### Your task
Exactly reproduce all the records, keeping pictures out of the copy.

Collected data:
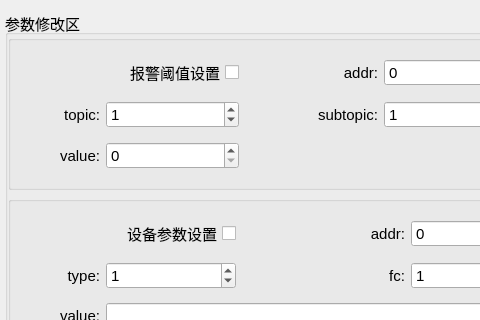
Before: the Qt Designer form param_config/home/home_workwid.ui in ChinaClever/MPro-Tools, drawn with Qt 5; both pictures show x 0 to 480 and y 0 to 320 of the 1127 by 404 pixel window.
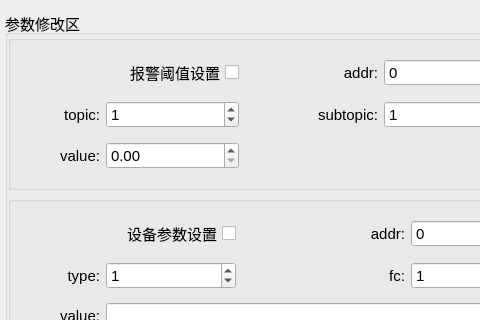
After: the same form once the commit is applied.

```diff
--- a/param_config/home/home_workwid.ui
+++ b/param_config/home/home_workwid.ui
@@ -307,12 +307,9 @@
           </widget>
          </item>
          <item row="2" column="1">
-          <widget class="QSpinBox" name="alarm_valueBox">
+          <widget class="QDoubleSpinBox" name="alarm_valueSpinBox">
            <property name="maximum">
-            <number>90000</number>
-           </property>
-           <property name="value">
-            <number>0</number>
+            <double>9999.989999999999782</double>
            </property>
           </widget>
          </item>
```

### Task answer
Before: the Qt Designer form param_config/home/home_workwid.ui in ChinaClever/MPro-Tools, drawn with Qt 5; both pictures show x 0 to 480 and y 0 to 320 of the 1127 by 404 pixel window.
After: the same form once the commit is applied.

```diff
--- a/param_config/home/home_workwid.ui
+++ b/param_config/home/home_workwid.ui
@@ -307,12 +307,9 @@
           </widget>
          </item>
          <item row="2" column="1">
-          <widget class="QSpinBox" name="alarm_valueBox">
+          <widget class="QDoubleSpinBox" name="alarm_valueSpinBox">
            <property name="maximum">
-            <number>90000</number>
-           </property>
-           <property name="value">
-            <number>0</number>
+            <double>9999.989999999999782</double>
            </property>
           </widget>
          </item>
```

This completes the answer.